But I’m not the one to easily give up. I did some research and found out that the malware had disabled the Desktop and Screensaver tabs by modifying some registry entries, namely ‘NoDispBackgroundPage’ and ‘NoDispScrSavPage’ from ‘HKEY_CURRENT_USER\Software\Microsoft\Windows\Current Version\Policies\System’. It had modified it’s value from 0 to 1; which had disabled them.

I re-modified the entries to their default values and got back the Desktop and Screensaver tabs in the Display properties window. Then I changed my wallpaper to the previous one.

On the next reboot, I found that the malware copies itself to the ‘C:\Windows\System32\’ as lphcvtmj0ejdn.exe, and creates an autoloading entry in the registry which will run the malware on every reboot. I removed the entry from ”HKEY_CURRENT_USER\Software\Microsoft\Windows\ShellNoRoam\MUICache\” and deleted the file from the ‘system32’ folder.

I’ve already sent the malware to Kaspersky Labs for analysis. I’ll update this post when I hear from them.

Update : Response from Kaspersky Labs :

Hello,

video-paris-hilton.avi.exe_ – Trojan-Downloader.Win32.Small.aboa

New malicious software was found in this file. It’s detection will be included in the next update. Thank you for your help.

Please quote all when answering.


Best regards, Vyacheslav Zakorzhevsky
Virus analyst, Kaspersky Lab.
e-mail: newvirus@kaspersky.com
http://www.kaspersky.com/

All’s well that ends well!

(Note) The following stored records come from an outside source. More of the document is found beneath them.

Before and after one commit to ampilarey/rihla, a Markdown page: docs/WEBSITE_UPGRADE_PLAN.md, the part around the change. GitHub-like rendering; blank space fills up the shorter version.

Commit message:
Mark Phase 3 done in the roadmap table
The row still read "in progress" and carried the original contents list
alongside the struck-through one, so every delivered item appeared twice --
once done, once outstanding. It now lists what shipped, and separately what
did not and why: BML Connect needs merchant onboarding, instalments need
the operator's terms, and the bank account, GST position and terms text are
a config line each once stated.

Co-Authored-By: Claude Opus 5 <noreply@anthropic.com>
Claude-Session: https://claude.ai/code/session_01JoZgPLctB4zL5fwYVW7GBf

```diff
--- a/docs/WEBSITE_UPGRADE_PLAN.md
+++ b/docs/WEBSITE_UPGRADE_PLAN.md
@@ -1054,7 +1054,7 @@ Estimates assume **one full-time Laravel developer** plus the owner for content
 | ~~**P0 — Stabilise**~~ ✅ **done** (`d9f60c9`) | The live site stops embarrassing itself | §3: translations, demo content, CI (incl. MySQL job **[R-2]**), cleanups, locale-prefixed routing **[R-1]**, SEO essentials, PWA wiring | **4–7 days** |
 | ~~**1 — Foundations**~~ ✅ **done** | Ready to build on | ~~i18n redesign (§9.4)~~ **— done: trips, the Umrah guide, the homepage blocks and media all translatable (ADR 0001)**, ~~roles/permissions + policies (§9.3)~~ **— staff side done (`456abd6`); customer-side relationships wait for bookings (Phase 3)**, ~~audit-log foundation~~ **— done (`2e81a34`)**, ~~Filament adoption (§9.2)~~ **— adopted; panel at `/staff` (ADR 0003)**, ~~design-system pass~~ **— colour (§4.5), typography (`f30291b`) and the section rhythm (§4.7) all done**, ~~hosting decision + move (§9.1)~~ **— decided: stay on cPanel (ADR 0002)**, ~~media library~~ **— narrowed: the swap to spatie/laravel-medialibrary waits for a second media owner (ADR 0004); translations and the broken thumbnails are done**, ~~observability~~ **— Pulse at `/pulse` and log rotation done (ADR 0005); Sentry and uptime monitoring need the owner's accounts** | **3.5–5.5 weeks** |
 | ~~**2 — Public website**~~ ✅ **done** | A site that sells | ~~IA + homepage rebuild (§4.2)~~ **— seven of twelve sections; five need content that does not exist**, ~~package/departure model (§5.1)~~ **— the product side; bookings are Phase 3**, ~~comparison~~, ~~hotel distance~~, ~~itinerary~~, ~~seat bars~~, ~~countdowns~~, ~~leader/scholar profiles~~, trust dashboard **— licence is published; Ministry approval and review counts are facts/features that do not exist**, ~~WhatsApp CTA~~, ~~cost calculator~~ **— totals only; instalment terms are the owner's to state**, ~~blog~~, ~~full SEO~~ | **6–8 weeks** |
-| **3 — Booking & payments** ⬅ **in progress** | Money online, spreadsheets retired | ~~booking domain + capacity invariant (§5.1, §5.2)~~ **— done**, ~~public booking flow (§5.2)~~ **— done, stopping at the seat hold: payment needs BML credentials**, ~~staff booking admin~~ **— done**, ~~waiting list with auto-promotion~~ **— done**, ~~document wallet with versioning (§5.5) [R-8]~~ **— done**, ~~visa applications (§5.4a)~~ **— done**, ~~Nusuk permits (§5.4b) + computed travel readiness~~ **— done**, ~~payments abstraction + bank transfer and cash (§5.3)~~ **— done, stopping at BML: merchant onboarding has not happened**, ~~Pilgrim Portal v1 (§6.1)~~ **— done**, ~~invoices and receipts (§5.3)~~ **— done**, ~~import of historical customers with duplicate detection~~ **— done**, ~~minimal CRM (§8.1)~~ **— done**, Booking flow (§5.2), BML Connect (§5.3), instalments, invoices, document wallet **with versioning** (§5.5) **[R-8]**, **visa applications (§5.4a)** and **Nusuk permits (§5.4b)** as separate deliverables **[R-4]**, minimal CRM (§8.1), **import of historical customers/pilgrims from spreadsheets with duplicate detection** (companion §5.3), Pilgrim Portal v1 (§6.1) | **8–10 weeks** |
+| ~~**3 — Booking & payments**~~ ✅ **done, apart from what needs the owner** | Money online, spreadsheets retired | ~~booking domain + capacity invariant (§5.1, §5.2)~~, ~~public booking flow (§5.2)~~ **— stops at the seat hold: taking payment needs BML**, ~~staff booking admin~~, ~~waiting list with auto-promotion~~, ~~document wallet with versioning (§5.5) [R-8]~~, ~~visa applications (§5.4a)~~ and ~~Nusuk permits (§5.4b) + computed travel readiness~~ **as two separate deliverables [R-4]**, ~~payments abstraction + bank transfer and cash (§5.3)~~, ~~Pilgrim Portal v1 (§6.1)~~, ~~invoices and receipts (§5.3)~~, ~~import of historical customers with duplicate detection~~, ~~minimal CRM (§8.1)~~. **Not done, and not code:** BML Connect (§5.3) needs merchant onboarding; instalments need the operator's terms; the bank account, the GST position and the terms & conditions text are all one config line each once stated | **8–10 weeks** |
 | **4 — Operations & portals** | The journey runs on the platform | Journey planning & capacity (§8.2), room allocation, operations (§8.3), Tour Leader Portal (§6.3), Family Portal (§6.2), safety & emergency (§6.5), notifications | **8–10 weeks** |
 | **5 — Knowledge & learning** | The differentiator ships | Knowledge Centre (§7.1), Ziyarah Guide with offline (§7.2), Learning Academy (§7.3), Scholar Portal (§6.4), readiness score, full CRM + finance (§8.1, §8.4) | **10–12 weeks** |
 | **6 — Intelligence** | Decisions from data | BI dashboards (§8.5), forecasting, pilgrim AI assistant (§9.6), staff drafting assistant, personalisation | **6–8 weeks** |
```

Making the Woopra analytics code valid xHTML

Woopra is a ground-breaking web-analytics service that is seriously better than Google Analytics. However, the default javascript code is flawed, in the sense that it doesn’t validate as xHTML strict.

The default code looks like this :

[js]<script type="text/javascript">
var woopra_id = ‘XXXXXXXXXX’;
</script>
<script src="http://static.woopra.com/js/woopra.js"></script>[/js]

where ‘XXXXXXXXXX’ is the website ID.

To make this valid xHTML, you just need to add type="text/javascript" to the second script tag; so that your code looks like this :

[js]<script type="text/javascript">
var woopra_id = ‘XXXXXXXXXX’;
</script>
<script src="http://static.woopra.com/js/woopra.js" type="text/javascript"</script>[/js]

PS : Those of you who are using the Woopra WordPress plugin, you don’t need to worry about this. The plugin produces the valid xHTML code by default.

Start My Computer with Folder view activated

By editing an entry in the registry, My Computer can can be started with the Folder tree activated. Normally, this can be activated by clicking the Folders button above the address bar; but if you use the folder view frequently, you might wish to permanently activate it.

  • Click on Start>Run.
  • Type in regedit. This will open the Registry Editor.
  • Navigate to the HKEY_CLASSES_ROOT\Folder\Shell key.
  • In the right pane, right-click on the (Default) string value and select Modify.
  • Type in explore the the ‘Value data’ field.
  • Click on “OK”.

Note : This hack only works for Windows XP, Me, 2000, 98. I haven’t tested it on Vista though.